# [Problem to solve]
Below are the records; pull every line that includes "Jackson".

# [Modification records]

****************

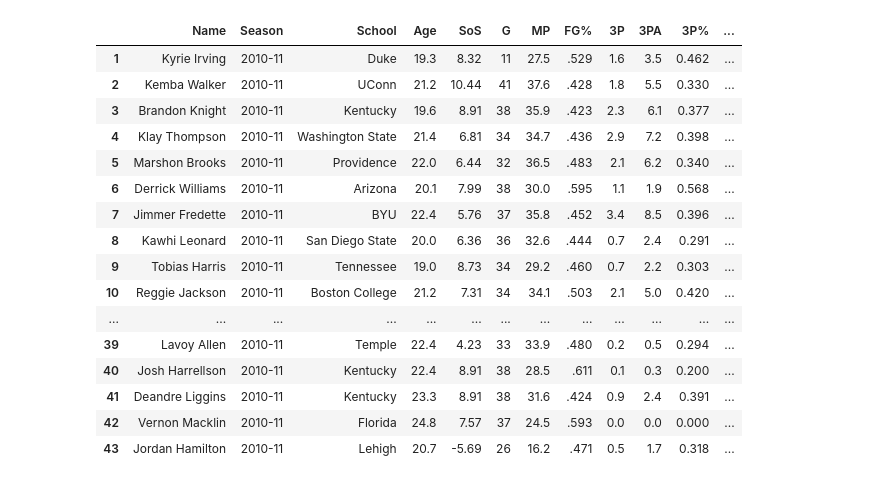
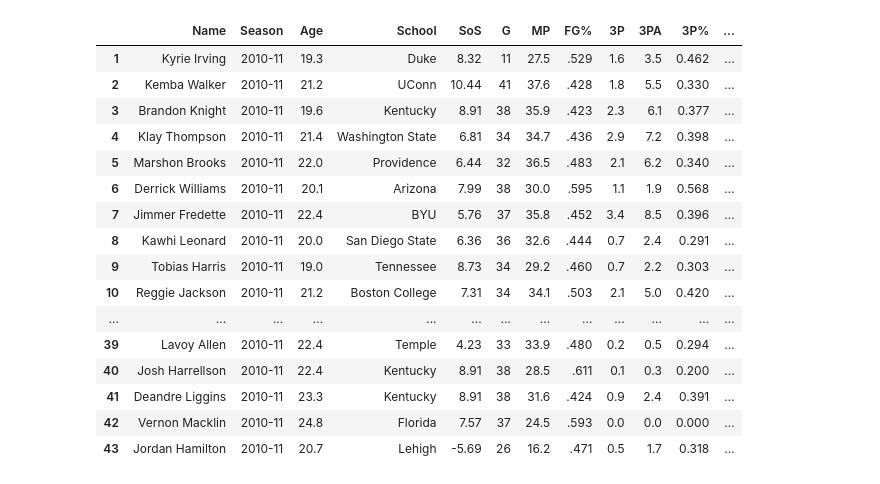
Before and after one commit to EvanJW7/2021-NBA-Draft-Prospect-Stats, a Jupyter notebook: 2011 Grades/2011.ipynb, the cells around one changed output. Cells and saved outputs as stored; diff of their text form; code cells hidden in the pictures.

```diff
--- a/2011 Grades/2011.ipynb
+++ b/2011 Grades/2011.ipynb
@@ -84,7 +84,7 @@ for player in players:
         age_list.append(22)
         year_list.append(.85)
 
-table.insert(2, "Age", age_list)
+table.insert(1, "Age", age_list)
 table.insert(2, "Year", year_list)
 table.insert(0, "Name", playerlist)
 
@@ -104,47 +104,47 @@ table['3P%'] = table['3P%'].astype(float)
 
 table["Player Grade"] = ((table['PTS']) + (table['TRB']*1.5) + (table['AST']*2) +
 (table['BLK']*3) + (table['STL']*3) + (table['3P']*5)+ (table['FT%']*7) + (table['SOS']) +
 (table['3P%']*10)) * table['Year']
 table["Player Grade"] = table["Player Grade"]*1.50
 table["Player Grade"] = (round(table["Player Grade"], 1))
 table["Player Grade"]= table["Player Grade"].astype(float)
 
 table = table.sort_values(by= "Player Grade", ascending=False)
 table.insert(5, 'SoS', table['SOS'])
 table.reset_index(drop = True, inplace=True)
 import numpy as np
 table.index = np.arange(1, len(table)+1)
 del table['SOS']
 del table['Conf']
 del table['ORB']
 del table['DRB']
 del table['GS']
 del table['FG']
 del table['FGA']
 del table['FT']
 del table['FTA']
 del table['2P']
 del table['2PA']
 del table['2P%']
 del table['Year']
 del table['TOV']
 del table['PF']
 table
 # %% [output]
-|  | Name | Season | School | Age | SoS | G | MP | FG% | 3P | 3PA | 3P% | ... |
-| 1 | Kyrie Irving | 2010-11 | Duke | 19.3 | 8.32 | 11 | 27.5 | .529 | 1.6 | 3.5 | 0.462 | ... |
-| 2 | Kemba Walker | 2010-11 | UConn | 21.2 | 10.44 | 41 | 37.6 | .428 | 1.8 | 5.5 | 0.330 | ... |
-| 3 | Brandon Knight | 2010-11 | Kentucky | 19.6 | 8.91 | 38 | 35.9 | .423 | 2.3 | 6.1 | 0.377 | ... |
-| 4 | Klay Thompson | 2010-11 | Washington State | 21.4 | 6.81 | 34 | 34.7 | .436 | 2.9 | 7.2 | 0.398 | ... |
-| 5 | Marshon Brooks | 2010-11 | Providence | 22.0 | 6.44 | 32 | 36.5 | .483 | 2.1 | 6.2 | 0.340 | ... |
-| 6 | Derrick Williams | 2010-11 | Arizona | 20.1 | 7.99 | 38 | 30.0 | .595 | 1.1 | 1.9 | 0.568 | ... |
-| 7 | Jimmer Fredette | 2010-11 | BYU | 22.4 | 5.76 | 37 | 35.8 | .452 | 3.4 | 8.5 | 0.396 | ... |
-| 8 | Kawhi Leonard | 2010-11 | San Diego State | 20.0 | 6.36 | 36 | 32.6 | .444 | 0.7 | 2.4 | 0.291 | ... |
-| 9 | Tobias Harris | 2010-11 | Tennessee | 19.0 | 8.73 | 34 | 29.2 | .460 | 0.7 | 2.2 | 0.303 | ... |
-| 10 | Reggie Jackson | 2010-11 | Boston College | 21.2 | 7.31 | 34 | 34.1 | .503 | 2.1 | 5.0 | 0.420 | ... |
+|  | Name | Season | Age | School | SoS | G | MP | FG% | 3P | 3PA | 3P% | ... |
+| 1 | Kyrie Irving | 2010-11 | 19.3 | Duke | 8.32 | 11 | 27.5 | .529 | 1.6 | 3.5 | 0.462 | ... |
+| 2 | Kemba Walker | 2010-11 | 21.2 | UConn | 10.44 | 41 | 37.6 | .428 | 1.8 | 5.5 | 0.330 | ... |
+| 3 | Brandon Knight | 2010-11 | 19.6 | Kentucky | 8.91 | 38 | 35.9 | .423 | 2.3 | 6.1 | 0.377 | ... |
+| 4 | Klay Thompson | 2010-11 | 21.4 | Washington State | 6.81 | 34 | 34.7 | .436 | 2.9 | 7.2 | 0.398 | ... |
+| 5 | Marshon Brooks | 2010-11 | 22.0 | Providence | 6.44 | 32 | 36.5 | .483 | 2.1 | 6.2 | 0.340 | ... |
+| 6 | Derrick Williams | 2010-11 | 20.1 | Arizona | 7.99 | 38 | 30.0 | .595 | 1.1 | 1.9 | 0.568 | ... |
+| 7 | Jimmer Fredette | 2010-11 | 22.4 | BYU | 5.76 | 37 | 35.8 | .452 | 3.4 | 8.5 | 0.396 | ... |
+| 8 | Kawhi Leonard | 2010-11 | 20.0 | San Diego State | 6.36 | 36 | 32.6 | .444 | 0.7 | 2.4 | 0.291 | ... |
+| 9 | Tobias Harris | 2010-11 | 19.0 | Tennessee | 8.73 | 34 | 29.2 | .460 | 0.7 | 2.2 | 0.303 | ... |
+| 10 | Reggie Jackson | 2010-11 | 21.2 | Boston College | 7.31 | 34 | 34.1 | .503 | 2.1 | 5.0 | 0.420 | ... |
 | ... | ... | ... | ... | ... | ... | ... | ... | ... | ... | ... | ... | ... |
-| 39 | Lavoy Allen | 2010-11 | Temple | 22.4 | 4.23 | 33 | 33.9 | .480 | 0.2 | 0.5 | 0.294 | ... |
-| 40 | Josh Harrellson | 2010-11 | Kentucky | 22.4 | 8.91 | 38 | 28.5 | .611 | 0.1 | 0.3 | 0.200 | ... |
-| 41 | Deandre Liggins | 2010-11 | Kentucky | 23.3 | 8.91 | 38 | 31.6 | .424 | 0.9 | 2.4 | 0.391 | ... |
-| 42 | Vernon Macklin | 2010-11 | Florida | 24.8 | 7.57 | 37 | 24.5 | .593 | 0.0 | 0.0 | 0.000 | ... |
-| 43 | Jordan Hamilton | 2010-11 | Lehigh | 20.7 | -5.69 | 26 | 16.2 | .471 | 0.5 | 1.7 | 0.318 | ... |
+| 39 | Lavoy Allen | 2010-11 | 22.4 | Temple | 4.23 | 33 | 33.9 | .480 | 0.2 | 0.5 | 0.294 | ... |
+| 40 | Josh Harrellson | 2010-11 | 22.4 | Kentucky | 8.91 | 38 | 28.5 | .611 | 0.1 | 0.3 | 0.200 | ... |
+| 41 | Deandre Liggins | 2010-11 | 23.3 | Kentucky | 8.91 | 38 | 31.6 | .424 | 0.9 | 2.4 | 0.391 | ... |
+| 42 | Vernon Macklin | 2010-11 | 24.8 | Florida | 7.57 | 37 | 24.5 | .593 | 0.0 | 0.0 | 0.000 | ... |
+| 43 | Jordan Hamilton | 2010-11 | 20.7 | Lehigh | -5.69 | 26 | 16.2 | .471 | 0.5 | 1.7 | 0.318 | ... |
```
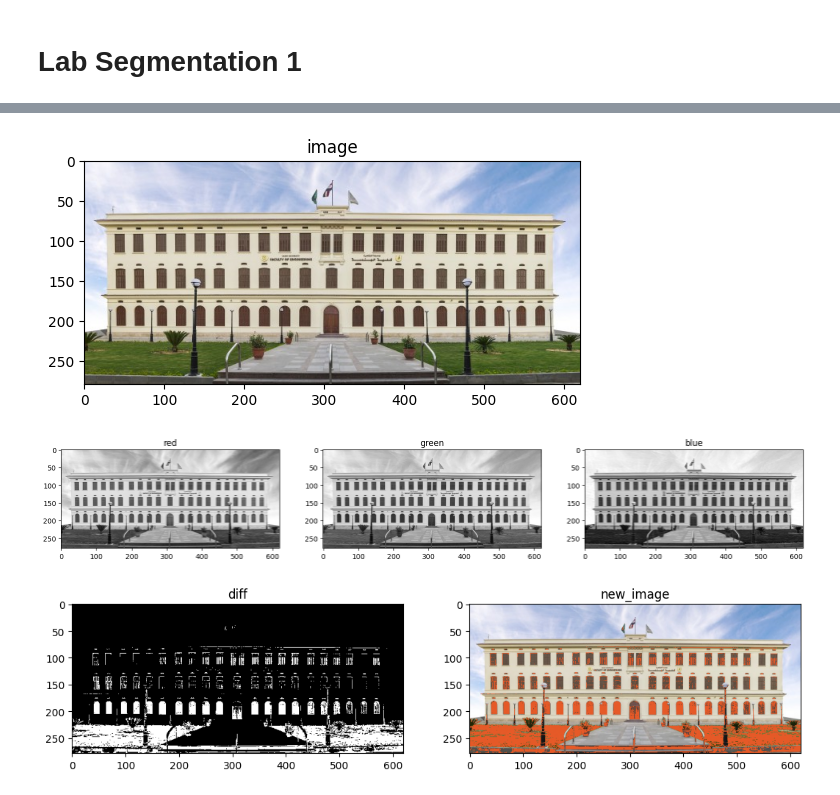
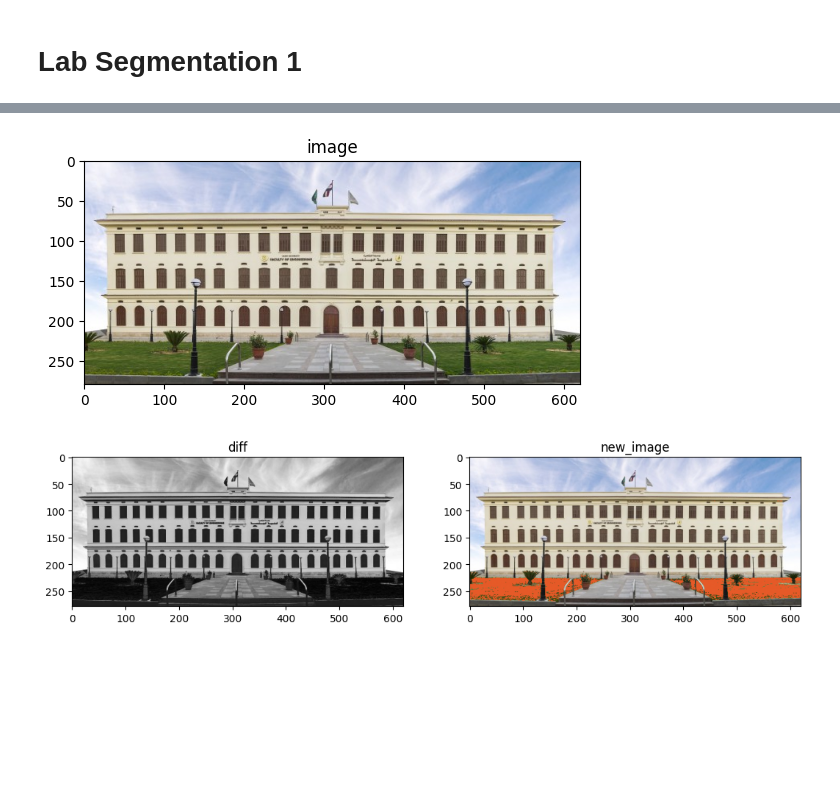
Before and after one commit to Waer1/image_labs, a Jupyter notebook: lab07-std/Lab_Seg_1_STD.ipynb, the cells around one changed output, grey strips where cells are left out. Saved outputs shown, nothing was run; the diff lists cells and outputs as text; code cells hidden in the pictures; blank space fills up the shorter version.

```diff
--- a/lab07-std/Lab_Seg_1_STD.ipynb
+++ b/lab07-std/Lab_Seg_1_STD.ipynb
@@ -66,46 +61,43 @@ show_images([b_ball , b_stick,b_half, result],["b_ball", "b_stick","b_half", "re
 # %%
-# 1- Get the required RGB color (Using a color picker)
-
+# 1- Get the required RGB color (Using a color picke
 # 2- Read image
 image = io.imread("imgs/exp2/cufe.png")
 show_images([image],["image"])
 image = image.astype(float)
 
 
 
 # 3- extract R, G and B channels (as float)
 
 red = image[:,:,0]
+green = image[:,:,1]
 blue = image[:,:,2]
-green = image[:,:,1]
-show_images([red,green, blue],["red","green", "blue"])
 
 # 4- calculate differences FOR EACH CHANNEL (between the image and the required pixel value) 75 , 95 , 35 --- 90 , 65 , 53
-red_diff = red - 75
-green_diff = green - 95
-blue_diff = blue - 35
+red_diff = red - 43
+green_diff = green - 107
+blue_diff = blue - 47
 
-diff = .1 * (green_diff) + .5 *red_diff + .6 * blue_diff
+diff =  np.abs(red_diff) + 2 * np.abs(green_diff)  + np.abs(blue_diff)
 
-diff = abs(diff) < 20
+mask = abs(diff) < 91
 
 new_image = np.copy(image)
 
-new_image[diff,:] = (230,90,40)
+new_image[mask] = (230,90,40)
 
 new_image = new_image /255
 
 show_images([diff, new_image] , ["diff", "new_image"])
 
 # 5- calculate overall distance from the given RGB color (use any appropriate distance measure, take care of the minus distances)
 
 # 6-  create a mask by thresholding the differences
 
 # 7- In the input image, Replace the pixels of the mask with the following color
 # R = 230 , G = 90 , B=40
 
 # 8- show the image or save it
 # %% [output]
 [figure]
-[figure, old version]
+[figure, new version]
-[figure, removed]
```
Also changed, not shown: parts of 2 cells of this notebook.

****************

# [Written reply]
-| 10 | Reggie Jackson | 2010-11 | Boston College | 21.2 | 7.31 | 34 | 34.1 | .503 | 2.1 | 5.0 | 0.420 | ... |
+| 10 | Reggie Jackson | 2010-11 | 21.2 | Boston College | 7.31 | 34 | 34.1 | .503 | 2.1 | 5.0 | 0.420 | ... |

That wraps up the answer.